::: Exercise data

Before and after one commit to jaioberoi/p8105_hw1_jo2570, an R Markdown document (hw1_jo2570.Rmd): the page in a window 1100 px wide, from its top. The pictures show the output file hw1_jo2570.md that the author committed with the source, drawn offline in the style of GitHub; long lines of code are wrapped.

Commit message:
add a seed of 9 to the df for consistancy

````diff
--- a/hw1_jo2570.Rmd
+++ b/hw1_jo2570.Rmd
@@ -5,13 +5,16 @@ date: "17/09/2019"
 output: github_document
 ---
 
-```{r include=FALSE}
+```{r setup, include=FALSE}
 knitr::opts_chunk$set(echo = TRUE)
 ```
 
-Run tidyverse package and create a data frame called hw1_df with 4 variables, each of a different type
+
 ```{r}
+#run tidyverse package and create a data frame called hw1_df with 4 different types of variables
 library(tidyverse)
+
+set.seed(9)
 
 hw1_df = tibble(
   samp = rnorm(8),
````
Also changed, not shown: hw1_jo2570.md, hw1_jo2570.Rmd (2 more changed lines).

::::::

→ Goal of the exercise: All of the data shown above must be copied exactly.

→ Answer to the problem:
Before and after one commit to jaioberoi/p8105_hw1_jo2570, an R Markdown document (hw1_jo2570.Rmd): the page in a window 1100 px wide, from its top. The pictures show the output file hw1_jo2570.md that the author committed with the source, drawn offline in the style of GitHub; long lines of code are wrapped.

Commit message:
add a seed of 9 to the df for consistancy

````diff
--- a/hw1_jo2570.Rmd
+++ b/hw1_jo2570.Rmd
@@ -5,13 +5,16 @@ date: "17/09/2019"
 output: github_document
 ---
 
-```{r include=FALSE}
+```{r setup, include=FALSE}
 knitr::opts_chunk$set(echo = TRUE)
 ```
 
-Run tidyverse package and create a data frame called hw1_df with 4 variables, each of a different type
+
 ```{r}
+#run tidyverse package and create a data frame called hw1_df with 4 different types of variables
 library(tidyverse)
+
+set.seed(9)
 
 hw1_df = tibble(
   samp = rnorm(8),
````
Also changed, not shown: hw1_jo2570.md, hw1_jo2570.Rmd (2 more changed lines).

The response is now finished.